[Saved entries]
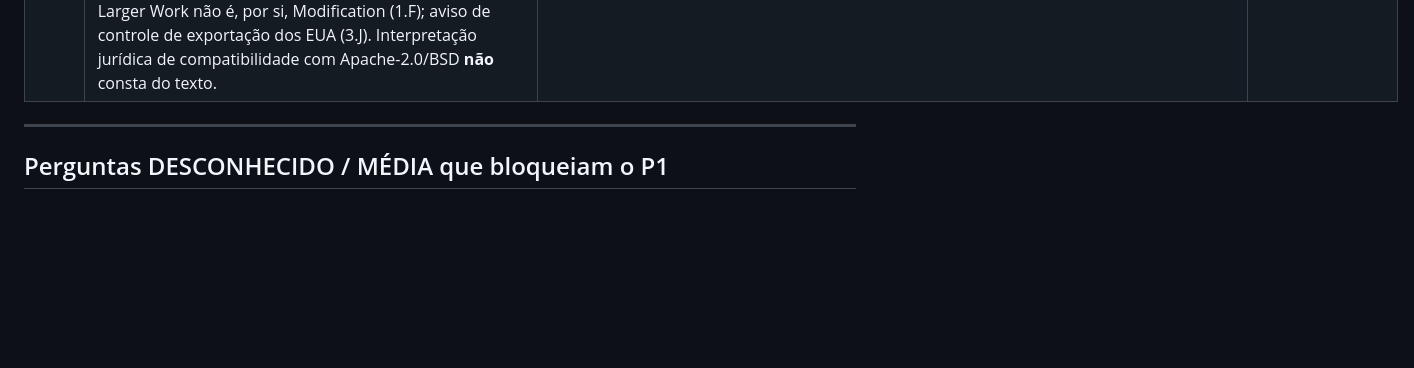
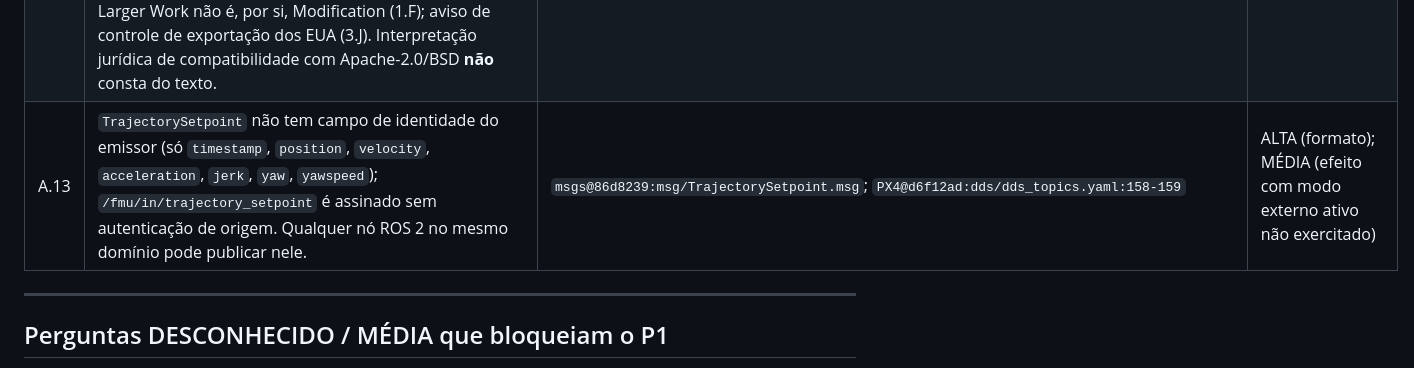
Before and after one commit to aton-of-data/guara-llm-embodied-flight, a Markdown page: GROUNDING.md, the part around the change. GitHub-like rendering; blank space fills up the shorter version.

Commit message:
docs(grounding): record missing sender identity on trajectory setpoints

```diff
--- a/GROUNDING.md
+++ b/GROUNDING.md
@@ -172,6 +172,7 @@ Mesma regra do P0: somente código clonado. Estes itens sustentam decisões da S
 | A.10 | ULog registra por padrão `vehicle_status`, `vehicle_command`, `vehicle_local_position` e `transponder_report`. | `PX4@d6f12ad:src/modules/logger/logged_topics.cpp:132,138,145,150` | ALTA |
 | A.11 | Geofence interno do PX4: `GF_ACTION` (padrão 2 = Hold; 3 RTL; 4 Terminate; 5 Land), `GF_SOURCE`, `GF_MAX_HOR_DIST`/`GF_MAX_VER_DIST` (0 = desabilitado), `GF_PREDICT` (padrão 0, marcado **[EXPERIMENTAL]** "may cause flyaways"). | `PX4@d6f12ad:src/modules/navigator/geofence_params.c:46-119` | ALTA |
 | A.12 | Licença do DAIDALUS = **NASA Open Source Agreement v1.3**. Obrigações lidas: distribuição sob o próprio acordo com cópia do texto (3.A.1); distribuição não-fonte exige disponibilizar o fonte (3.A.2); aviso de copyright NASA proeminente (3.B); modificações descritas em arquivo de changelog identificando o autor (3.C); vedação de sugerir endosso da NASA (3.E); "Larger Work" combinando com software sob outra licença é permitido, mantendo a parte NOSA sob a NOSA (3.I); incluir o software em Larger Work não é, por si, Modification (1.F); aviso de controle de exportação dos EUA (3.J). Interpretação jurídica de compatibilidade com Apache-2.0/BSD **não** consta do texto. | `daa@0647596:LICENSES/DAIDALUS2-NOSA.pdf` (p. 1-5, cláusulas 1.E, 1.F, 3.A-3.J) | ALTA (texto); DESCONHECIDO (interpretação jurídica) |
+| A.13 | `TrajectorySetpoint` não tem campo de identidade do emissor (só `timestamp`, `position`, `velocity`, `acceleration`, `jerk`, `yaw`, `yawspeed`); `/fmu/in/trajectory_setpoint` é assinado sem autenticação de origem. Qualquer nó ROS 2 no mesmo domínio pode publicar nele. | `msgs@86d8239:msg/TrajectorySetpoint.msg`; `PX4@d6f12ad:dds/dds_topics.yaml:158-159` | ALTA (formato); MÉDIA (efeito com modo externo ativo não exercitado) |
 
 ---
 
```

=== PROBLEM ===
In your copy, every entry above must match word for word, and no picture may appear.

=== RESPONSE ===
Before and after one commit to aton-of-data/guara-llm-embodied-flight, a Markdown page: GROUNDING.md, the part around the change. GitHub-like rendering; blank space fills up the shorter version.

Commit message:
docs(grounding): record missing sender identity on trajectory setpoints

```diff
--- a/GROUNDING.md
+++ b/GROUNDING.md
@@ -172,6 +172,7 @@ Mesma regra do P0: somente código clonado. Estes itens sustentam decisões da S
 | A.10 | ULog registra por padrão `vehicle_status`, `vehicle_command`, `vehicle_local_position` e `transponder_report`. | `PX4@d6f12ad:src/modules/logger/logged_topics.cpp:132,138,145,150` | ALTA |
 | A.11 | Geofence interno do PX4: `GF_ACTION` (padrão 2 = Hold; 3 RTL; 4 Terminate; 5 Land), `GF_SOURCE`, `GF_MAX_HOR_DIST`/`GF_MAX_VER_DIST` (0 = desabilitado), `GF_PREDICT` (padrão 0, marcado **[EXPERIMENTAL]** "may cause flyaways"). | `PX4@d6f12ad:src/modules/navigator/geofence_params.c:46-119` | ALTA |
 | A.12 | Licença do DAIDALUS = **NASA Open Source Agreement v1.3**. Obrigações lidas: distribuição sob o próprio acordo com cópia do texto (3.A.1); distribuição não-fonte exige disponibilizar o fonte (3.A.2); aviso de copyright NASA proeminente (3.B); modificações descritas em arquivo de changelog identificando o autor (3.C); vedação de sugerir endosso da NASA (3.E); "Larger Work" combinando com software sob outra licença é permitido, mantendo a parte NOSA sob a NOSA (3.I); incluir o software em Larger Work não é, por si, Modification (1.F); aviso de controle de exportação dos EUA (3.J). Interpretação jurídica de compatibilidade com Apache-2.0/BSD **não** consta do texto. | `daa@0647596:LICENSES/DAIDALUS2-NOSA.pdf` (p. 1-5, cláusulas 1.E, 1.F, 3.A-3.J) | ALTA (texto); DESCONHECIDO (interpretação jurídica) |
+| A.13 | `TrajectorySetpoint` não tem campo de identidade do emissor (só `timestamp`, `position`, `velocity`, `acceleration`, `jerk`, `yaw`, `yawspeed`); `/fmu/in/trajectory_setpoint` é assinado sem autenticação de origem. Qualquer nó ROS 2 no mesmo domínio pode publicar nele. | `msgs@86d8239:msg/TrajectorySetpoint.msg`; `PX4@d6f12ad:dds/dds_topics.yaml:158-159` | ALTA (formato); MÉDIA (efeito com modo externo ativo não exercitado) |
 
 ---
 
```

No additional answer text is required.